    details:

    Below are comments made by participants at the MSCPAs conference October 29, 2010:

    -Need effective presentations and resources for teaching accounting, i.e., topical videos for advanced tax topics

    -Need better pedagogy i.e., a practice set to create a not-for-profit so in class can review disparate answers.

    -Need more authentic assignments i.e., Management accounting business memo.  Students need to be able to filter for relevant info, formulate key questions, present alternative solutions, and support recommendations.

    -Need to change the perceptions of high school guidance counselors, i.e., Career preference tests are based on 1950s DOL profiles which are no longer relevant about what accountants do!

    -Need to recognize what accounting is being outsourced to the third world and what our value proposition is.

    -What should be done about high school students that are not top notch that want to do accounting?

    -Current accounting students are not prepared to do accounting in practice—need more internship experience!

    -Accounting grads should be work ready!

    -Look at accounting:business curriculum….should it be 50:50?

    -Students need step by step experience in how to conduct an audit so can learn to think beyond checking off the step on the audit checklist.

    -What can be done about the international regulatory barriers?

    -What can be done about the barriers to obtaining international experience?

    -What responsibilities does the accounting profession have for regulation?  Are we thought leaders in new regulations and laws?

    -K-12 GenEd should include business and accounting, why doesn’t it?  What can be done?

    -PhD shortage-are there enough faculty to teach?  Are enrollments rising?  Is ADS working?  What else can be done?

    -Current faculty should promote the academy as a profession choice.

    -Current Accreditation [credentialing] of faculty is NOT what the profession needs

    -Curriculum should allow for different professional pathways: public, private, academic….one size or emphasis does not fit all!

    -Can we afford to provide different pathways? 

    -How to teach emerging topics, i.e., reconciling book to tax income becoming more difficult due to fair value accounting.

    -There should be one accounting license for US—broad credential.  Granted at national level not state level.

    There should be other credentials for SEC versus non SEC work skills…

  • AAA HQ
    Update after the 2013 Annual Meeting
    discussion posted October 12, 2015 by AAA HQ, tagged update 
    discussion:
    Update after the 2013 Annual Meeting
    details:

    We hope you enjoyed your time at the Annual Meeting!
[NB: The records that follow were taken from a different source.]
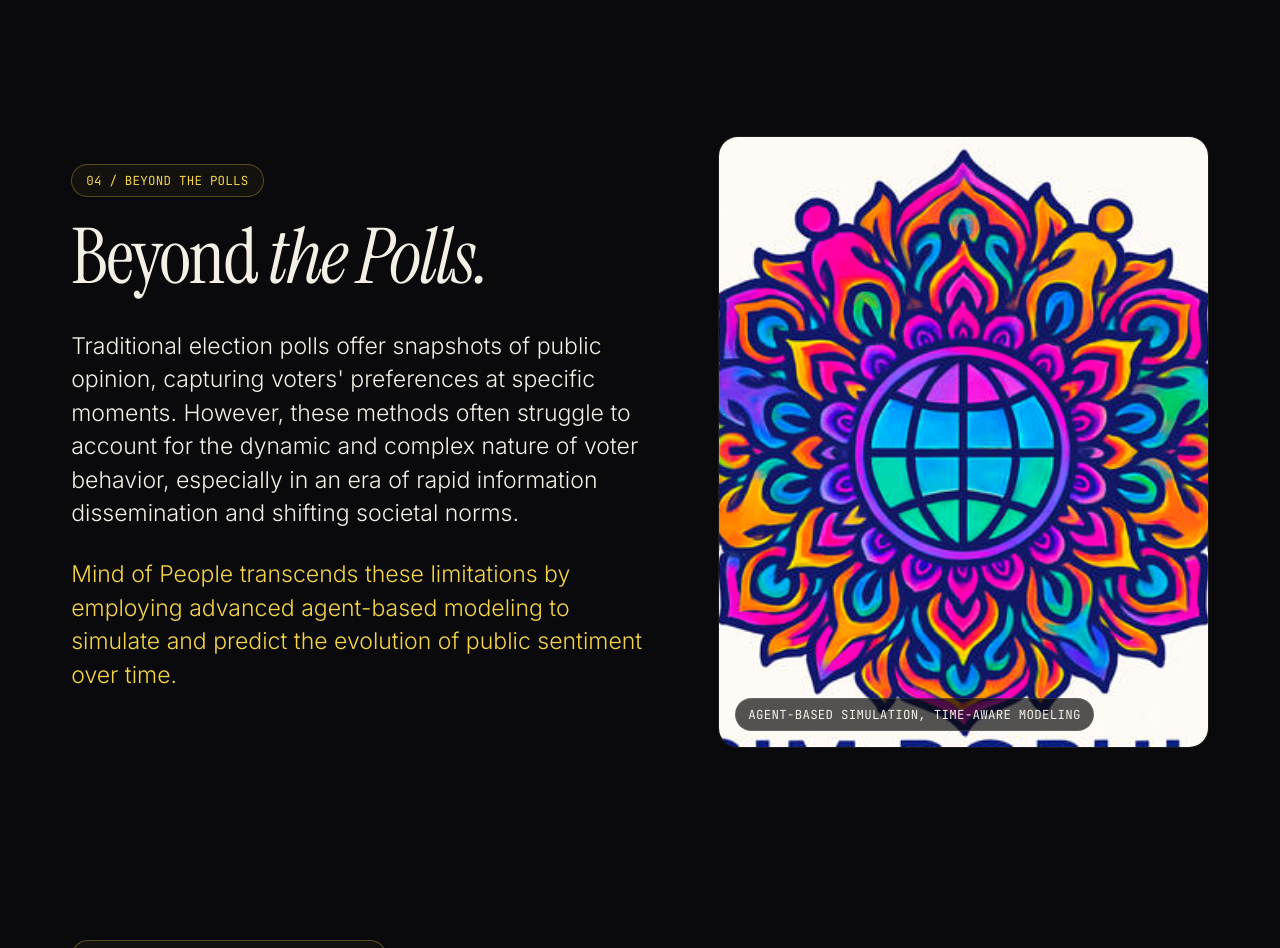
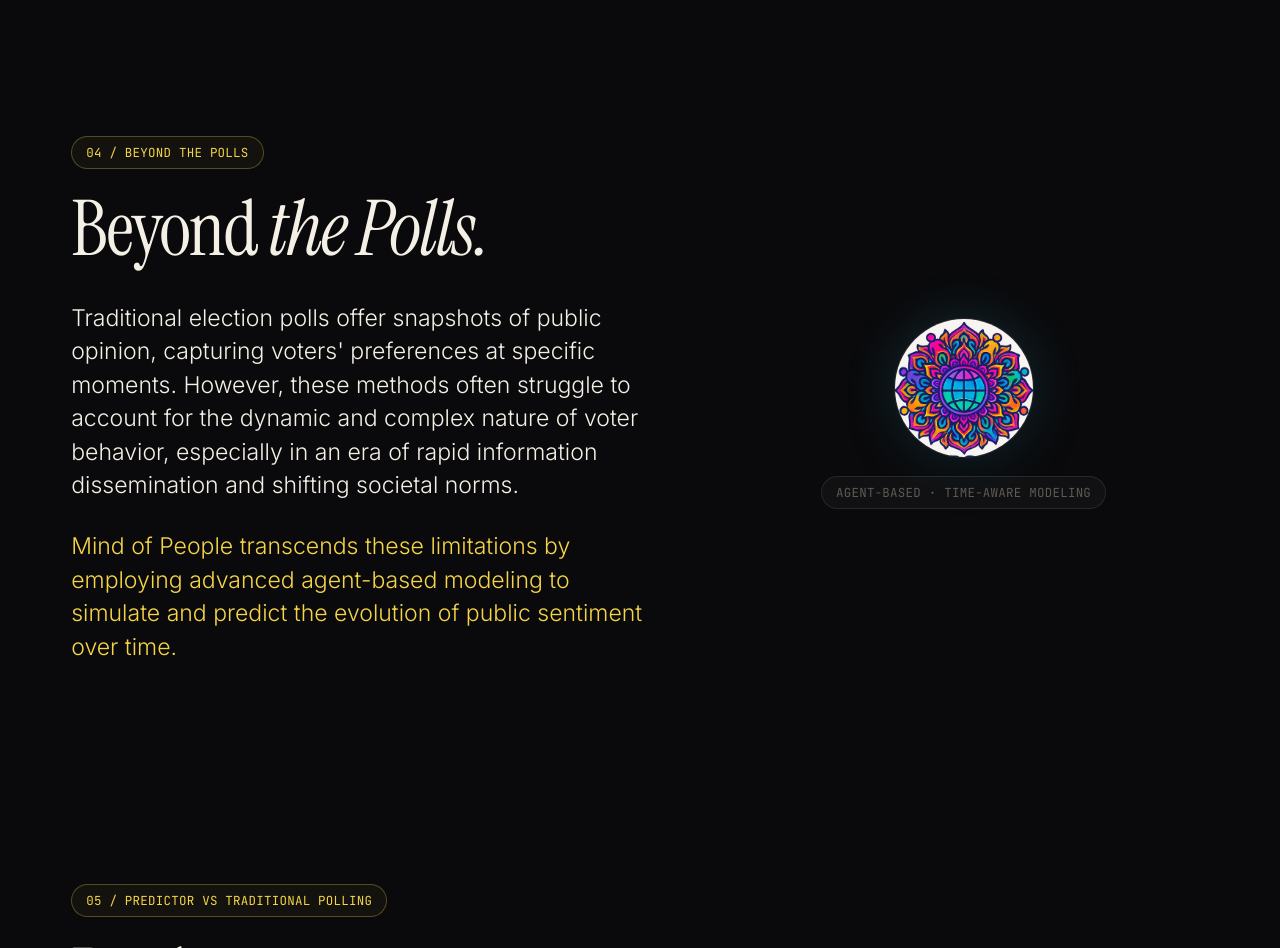
Before and after one commit to amitrathore/mind-of-people-web, a plain HTML site: page index.html in a window 1280 px wide. Shown: the part 4660-5608 px from the top of the page. Drawn offline with Linux system fonts and the light colour scheme.

Commit message:
Shrink Beyond-the-Polls image to 140px logo mark

```diff
--- a/index.html
+++ b/index.html
@@ -293,9 +293,11 @@
         sentiment over time.
       </p>
     </div>
-    <figure class="beyond-image">
-      <img src="assets/images/image07.jpg" alt="Agent-based simulation visual" loading="lazy"/>
-      <figcaption class="mono">Agent-based simulation, time-aware modeling</figcaption>
+    <figure class="beyond-mark">
+      <div class="beyond-logo">
+        <img src="assets/images/image07.jpg" alt="SimPopuli" loading="lazy"/>
+      </div>
+      <figcaption class="mono">Agent-based · time-aware modeling</figcaption>
     </figure>
   </div>
 </section>
--- a/styles.css
+++ b/styles.css
@@ -605,17 +605,26 @@ main, header, footer { position: relative; z-index: 2; }
 }
 @media (max-width: 960px) { .beyond-grid { grid-template-columns: 1fr; } }
 .beyond-copy p { margin-bottom: 28px; }
-.beyond-image {
+.beyond-mark {
   margin: 0;
-  border-radius: 20px; overflow: hidden;
-  border: 1px solid rgba(244,240,230,0.08);
-  position: relative;
+  display: flex; flex-direction: column;
+  align-items: center; justify-content: center;
+  gap: 18px;
 }
-.beyond-image img { width: 100%; aspect-ratio: 4/5; object-fit: cover; filter: contrast(1.05) saturate(1.1); }
-.beyond-image figcaption {
-  position: absolute; left: 16px; bottom: 16px;
-  background: rgba(10,10,12,0.7); padding: 6px 12px; border-radius: 999px;
+.beyond-logo {
+  width: 140px; height: 140px;
+  border-radius: 50%;
+  overflow: hidden;
   border: 1px solid rgba(244,240,230,0.12);
+  box-shadow: 0 0 50px rgba(76,201,240,0.18), 0 10px 40px rgba(0,0,0,0.5);
+  background: #0a0a0c;
+}
+.beyond-logo img { width: 100%; height: 100%; object-fit: cover; display: block; }
+.beyond-mark figcaption {
+  color: var(--ink-faint);
+  padding: 6px 14px; border-radius: 999px;
+  border: 1px solid rgba(244,240,230,0.1);
+  background: rgba(244,240,230,0.03);
 }
 
 /* ---------- Compare table ---------- */
```
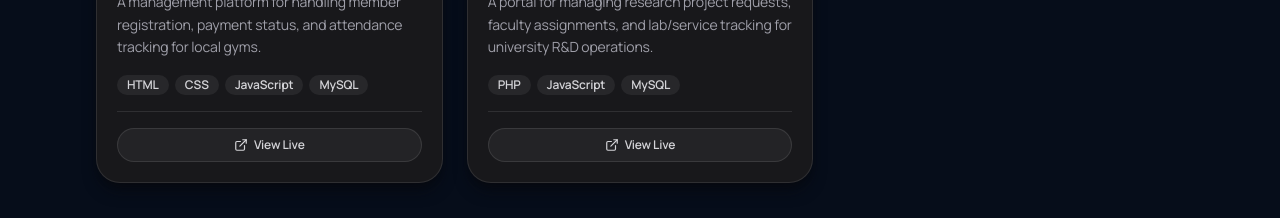
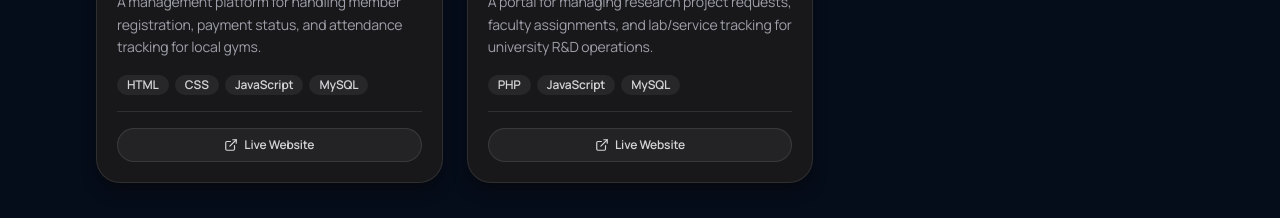
Before and after one commit to alexuslax/portfolio, a Next.js app: page / in a window 1280 px wide. Shown: the part 3420-3638 px from the top of the page. Built offline with nearby package versions, Linux system fonts and the light colour scheme.

Commit message:
Update project links

```diff
--- a/src/components/ProjectCard.tsx
+++ b/src/components/ProjectCard.tsx
@@ -96,7 +96,7 @@ export default function ProjectCard({
             className="inline-flex flex-1 items-center justify-center gap-1.5 rounded-full border border-zinc-200 bg-zinc-50 px-4 py-2 text-xs font-semibold text-zinc-700 transition hover:bg-zinc-100 hover:text-zinc-900 dark:border-white/10 dark:bg-white/5 dark:text-zinc-300 dark:hover:bg-white/10 dark:hover:text-zinc-100"
           >
             <ExternalLink className="h-3.5 w-3.5" />
-            View Live
+            Live Website
           </a>
 
           {demoUrl && (
```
We felt the momentum and enthusiasm around Pathways was strong and we wanted to thank you for making this Project a huge success!

    For the first time, the Pathways Commission had a booth at the Exhibit Hall which displayed all of our newest reports. Along with providing members with our newly published materials, the booth facilitated invigorating discussions about Pathways projects and possible future directions in accounting higher education. The booth was instrumental in connecting members and Commissioners in a more collaborative way allowing for the exchange of new exciting ideas and insights to emerge. On Tuesday morning, Pete and Carolyn Wilson visited the booth and gave a special presentation to the lucky visitors who happened to be visiting the booth at that time. This was a very special surprise, one that we hope will be repeated at next year’s Annual Meeting!

    In addition to the booth, Pathways had four panel sessions that highlighted the work we have accomplished since last August.  While the first session provided an overview of the progress of all six recommendations, the remaining three sessions provided a more detailed examination of the Commissions work on curriculum, advance placement and integrating professionally oriented faculty more fully into the faculty. All four sessions were followed by great discussions, demonstrating the continued interest and engagement in the Pathways mission by members who are ready to implement these new ideas at their institution. Overall, we felt that Pathway’s presence and mission was positively received and we look forward to your comments and future participation!

    Go Pathways!